The preaching of the Gospel, the teaching of the Scriptures, the prayers with our families, and not only these church responsibilities, but the work for true justice in the world, the day-to-day honesty and integrity, that way we treat spouses and children and neighbors, these are eternal works, established by the firm hand of God.
Maybe this prayer, "God establishes our work," is the most important prayer we could offer in today's service.
I would commend this Psalm 90 to you this day that God is our Home, that life is brief, that Christ is our wisdom, and that divine work is eternal. All that we may no longer be strangers and sojourners but fellow citizens with the saints, members of the household of faith, those who dwell in the presence of God.
Just a brief word about this story of Jesus called the Parable of the Sower in Matthew 13:1-9. The Ministry of Jesus at this point of the Gospels, from a numerical analysis, is a "runaway success." Jesus walks out of the house, sits by the sea - the crowds coming to hear him are so large he has to get into a boat, pull off shore, and preach from his "floating pulpit" as the immense crowd stood to listen on the beach. Jesus tells a story. It's a parable of a sower throwing seed around, and that seed falls on four types of ground: hard, rocky, thorny, and good soil. And Jesus later interprets this parable to his disciples to say that the seed is the "Word of the Kingdom." That God has come near in Jesus of Nazareth, but this coming of the good news is met by various human responses. Hard ground represents people that don't understand, and the evil one snatches them away. Rocky ground represents people who at first receive the Gospel with joy, but the seed has no root, and the first whiff of persecution they give it all up. Thorny soil represents people whose seed gets choked out by the cares of this world.
First observation: the disciples' tendency and our temptation is to look around and think "Oh, that's why that other person sitting next to me in the pews (look at them) doesn't live a faithful life. That's why my neighbor doesn't go to church or vote the way I do or is unkind to others. They must have a hard or rocky or thorny heart, "now I know!"

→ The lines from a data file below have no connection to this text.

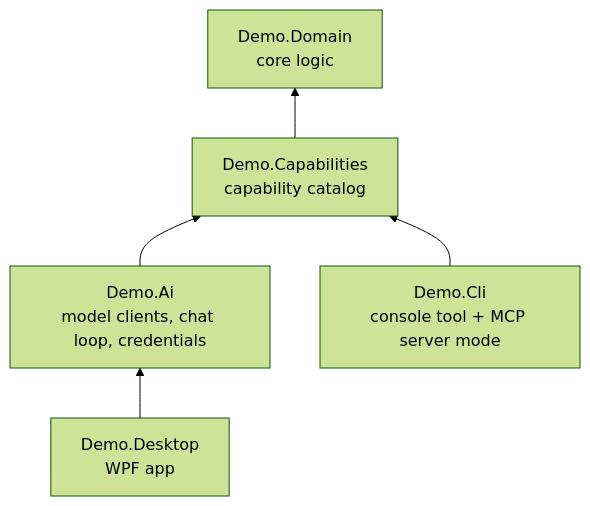
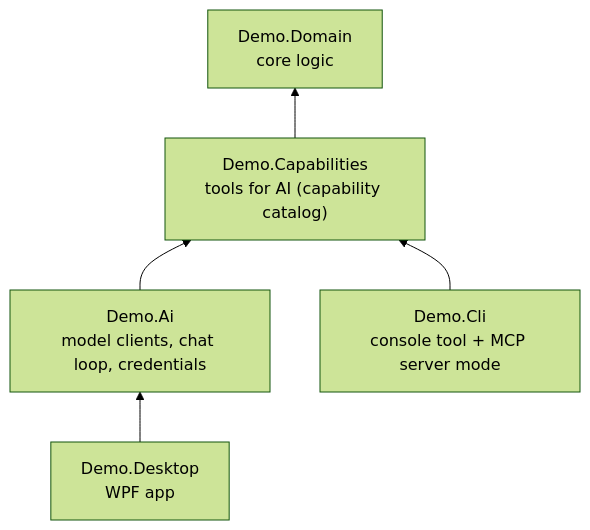
One commit to RelentlessOldMan/ChatbotAddonDemo changed the sixth of 6 diagrams in docs/design.md. Above: the diagram before and after it, drawn with Mermaid (forest theme). The commit also changed other lines of this file and 1 other file, not shown here.

First line of the commit message:
Docs: label the capability catalog as 'Tools for AI' in the diagrams and explain it

````diff
--- a/docs/design.md
+++ b/docs/design.md
@@ -385,12 +385,12 @@
 ```mermaid
 flowchart BT
     domain["Demo.Domain<br/>core logic"]
-    caps["Demo.Capabilities<br/>capability catalog"]
+    caps["Demo.Capabilities<br/>tools for AI (capability catalog)"]
     ai["Demo.Ai<br/>model clients, chat loop, credentials"]
     desk["Demo.Desktop<br/>WPF app"]
     cli["Demo.Cli<br/>console tool + MCP server mode"]
     caps --> domain
     ai --> caps
     desk --> ai
     cli --> caps
 ```
````
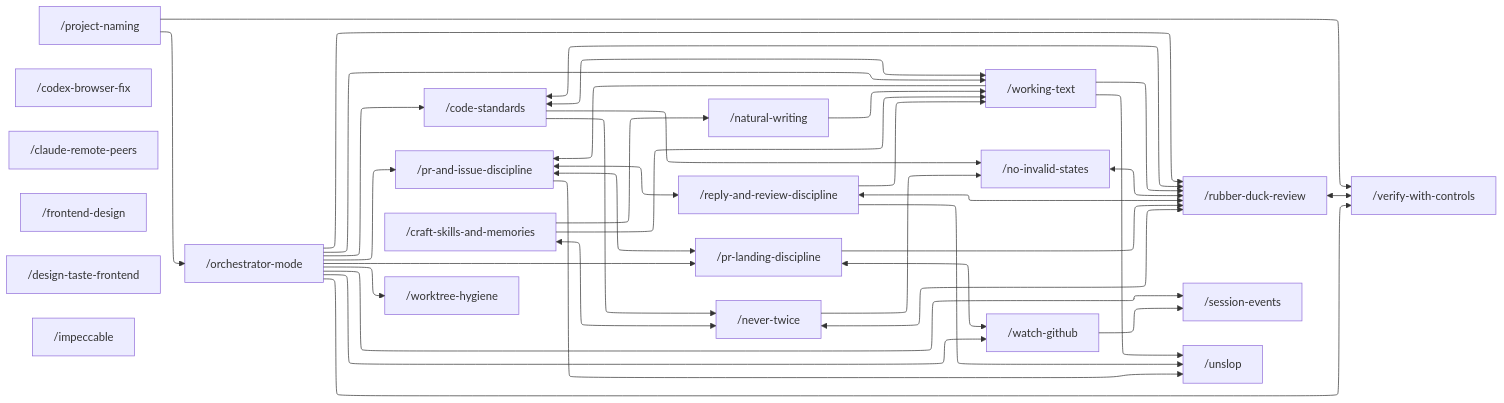
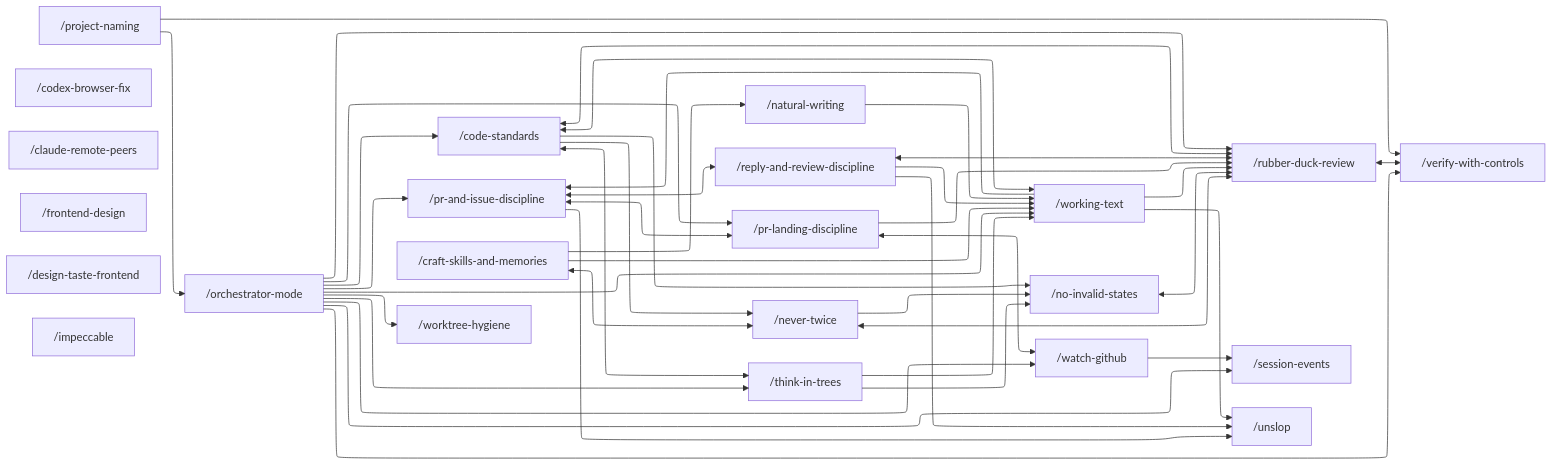
The diagram in README.md (Vivswan/skills), drawn with Mermaid before and after one commit. The commit also changed other lines of this file and 18 other files, not shown here.

Commit message:
feat(think-in-trees): anything with parts is a tree, and the tree is the analysis (#369)

```diff
--- a/README.md
+++ b/README.md
@@ -106,6 +107,7 @@
   pnm["/project-naming"]
   nis["/no-invalid-states"]
   nt["/never-twice"]
+  tit["/think-in-trees"]
   vwc["/verify-with-controls"]
   csm["/craft-skills-and-memories"]
   wgh["/watch-github"]
@@ -120,6 +122,7 @@
 
   cs <--> wt
   cs <--> rdr
+  cs <--> tit
   csm <--> nt
   nis <--> rdr
   nt <--> rdr
@@ -144,6 +147,9 @@
   pld --> rdr
   cs --> nt
   cs --> nis
+  tit --> nis
+  tit --> wt
+  om --> tit
   nt --> nis
   om --> vwc
   pnm --> vwc
@@ -166,6 +172,7 @@
   click pnm "./skills/project-naming/SKILL.md"
   click nis "./skills/no-invalid-states/SKILL.md"
   click nt "./skills/never-twice/SKILL.md"
+  click tit "./skills/think-in-trees/SKILL.md"
   click vwc "./skills/verify-with-controls/SKILL.md"
   click csm "./skills/craft-skills-and-memories/SKILL.md"
   click wgh "./skills/watch-github/SKILL.md"
```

Jesus didn't let his disciples get away with looking at others' response to the Gospels. He said in verse 18, "You hear the parable of the sower." You Peter, James, John, Kathy, Janet, Charles, you hear! Remember Peter trying to shift Jesus' attention to John at Galilee after the resurrection? "Lord, what about him?" And Jesus said to Peter, "What is that to you? You, Peter, follow me!" That's real freedom isn't it?
Jesus in this parable of the sower frees us to let go of wondering about motives and intentions in the hearts of others (which the writer of 2 Samuel 16 says 'only God can know). In this story Jesus "frees" us to look only within our own hearts to find, by God's grace, the "good soil," believing, receptive, fertile soil. That's the first observation of the parable, "Look to your own heart." And finally, what sticks out about this parable is that the increase of the harvest in good soil is nothing short of miraculous! Historians tell us that a 7-10 fold harvest would have been average growth in a first century crop. Fifteen fold would have been unheard of, but thirty fold, sixty fold, even a hundred fold?! So "the final scene of the realm of God" is as Walter Brueggamann writes is "not a picture of birds snatching away seed sown on the path, nor of rootless plants on rocky ground wilting in the blistering heat, nor of spindly stalks crowded out by weeds, but of a full and bountiful harvest. Though the numbers are small, the opposition painful, and the rejections many, the remarkable size of the harvest is a reminder of God's blessing, the assurance of a grand and glorious conclusion."
Go, therefore, and believe!
The grass withers, the flower fades, but the promises of God abide forever.
Westminster Presbyterian Church